Relevant Expert PPTs

Relevant Speaker PPTs

Relevant Topics

Peer Reviewed Journals
Make the best use of Scientific Research and information from our 700 + peer reviewed, Open Access Journals
International Conferences 2017-18
Meet Inspiring Speakers and Experts at our 3000+ Global Annual Meetings

Contact Us

Agri, Food, Aqua and Veterinary Science Journals

Dr. Krish

1-702-714-7001 Extn: 9040

Clinical and Biochemistry Journals

Datta A

1-702-714-7001Extn: 9037

Business & Management Journals


1-702-714-7001Extn: 9042

Chemical Engineering and Chemistry Journals

Gabriel Shaw

1-702-714-7001 Extn: 9040

Earth & Environmental Sciences

Katie Wilson

1-702-714-7001Extn: 9042

Engineering Journals

James Franklin
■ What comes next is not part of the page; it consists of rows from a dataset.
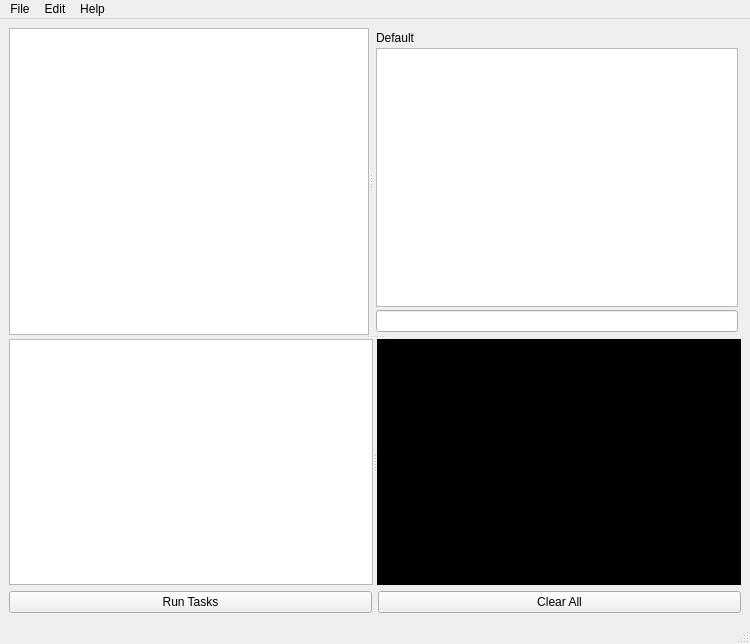
Above: main.ui from vuxuanhoa95/LayoutBatch before the change. Below: the same form after it.
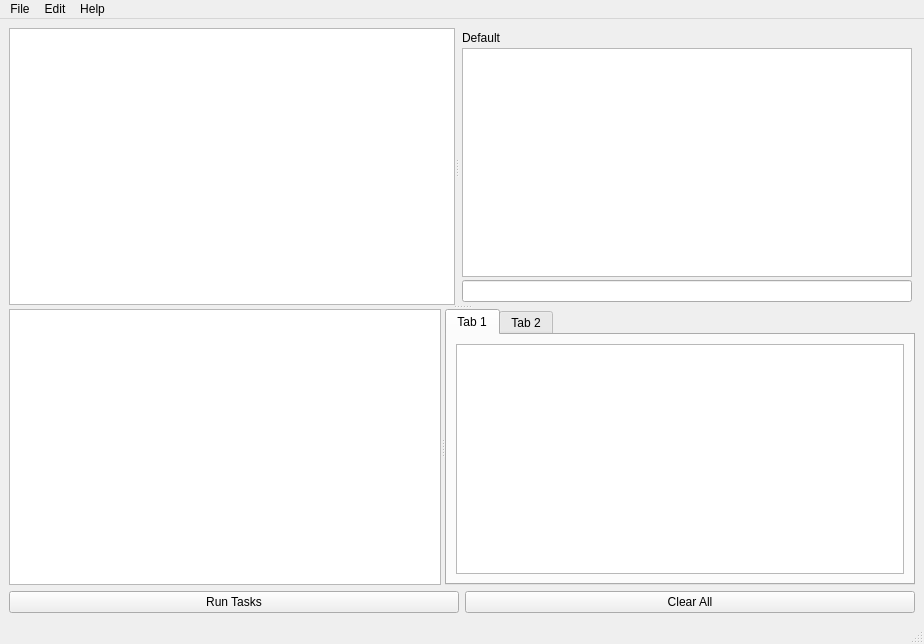
That is the form after the change. Custom widgets are drawn as their Qt base class.

```diff
--- a/main.ui
+++ b/main.ui
@@ -6,7 +6,7 @@
    <rect>
     <x>0</x>
     <y>0</y>
-    <width>750</width>
+    <width>924</width>
     <height>644</height>
    </rect>
   </property>
@@ -79,17 +79,30 @@
         <enum>Qt::Horizontal</enum>
        </property>
        <widget class="QListView" name="lv_progress"/>
-       <widget class="QPlainTextEdit" name="pte_log">
-        <property name="contextMenuPolicy">
-         <enum>Qt::CustomContextMenu</enum>
+       <widget class="QTabWidget" name="tabWidget">
+        <property name="currentIndex">
+         <number>0</number>
         </property>
-        <property name="styleSheet">
-         <string notr="true">color: rgb(255, 255, 255);
-background-color: rgb(0, 0, 0);</string>
-        </property>
-        <property name="plainText">
-         <string/>
-        </property>
+        <widget class="QWidget" name="tab">
+         <attribute name="title">
+          <string>Tab 1</string>
+         </attribute>
+         <layout class="QVBoxLayout" name="verticalLayout_3">
+          <item>
+           <widget class="QPlainTextEdit" name="pte_log"/>
+          </item>
+         </layout>
+        </widget>
+        <widget class="QWidget" name="tab_2">
+         <attribute name="title">
+          <string>Tab 2</string>
+         </attribute>
+         <layout class="QVBoxLayout" name="verticalLayout_4">
+          <item>
+           <widget class="QStackedWidget" name="stackedWidget_2"/>
+          </item>
+         </layout>
+        </widget>
        </widget>
       </widget>
      </widget>
@@ -119,7 +132,7 @@
     <rect>
      <x>0</x>
      <y>0</y>
-     <width>750</width>
+     <width>924</width>
      <height>22</height>
     </rect>
    </property>
```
1-702-714-7001Extn: 9042

General Science and Health care Journals

Andrea Jason

1-702-714-7001Extn: 9043

Genetics and Molecular Biology Journals

Anna Melissa

1-702-714-7001 Extn: 9006

Immunology & Microbiology Journals

David Gorantl

1-702-714-7001Extn: 9014

Informatics Journals

Stephanie Skinner

1-702-714-7001Extn: 9039

Material Sciences Journals

Rachle Green

1-702-714-7001Extn: 9039

Mathematics and Physics Journals

Jim Willison

1-702-714-7001 Extn: 9042

Medical Journals

Nimmi Anna

1-702-714-7001 Extn: 9038

Neuroscience & Psychology Journals

Nathan T

1-702-714-7001Extn: 9041

Pharmaceutical Sciences Journals

John Behannon

1-702-714-7001Extn: 9007

Social & Political Science Journals

Steve Harry

1-702-714-7001 Extn: 9042

© 2008-2017 OMICS International - Open Access Publisher. Best viewed in Mozilla Firefox | Google Chrome | Above IE 7.0 version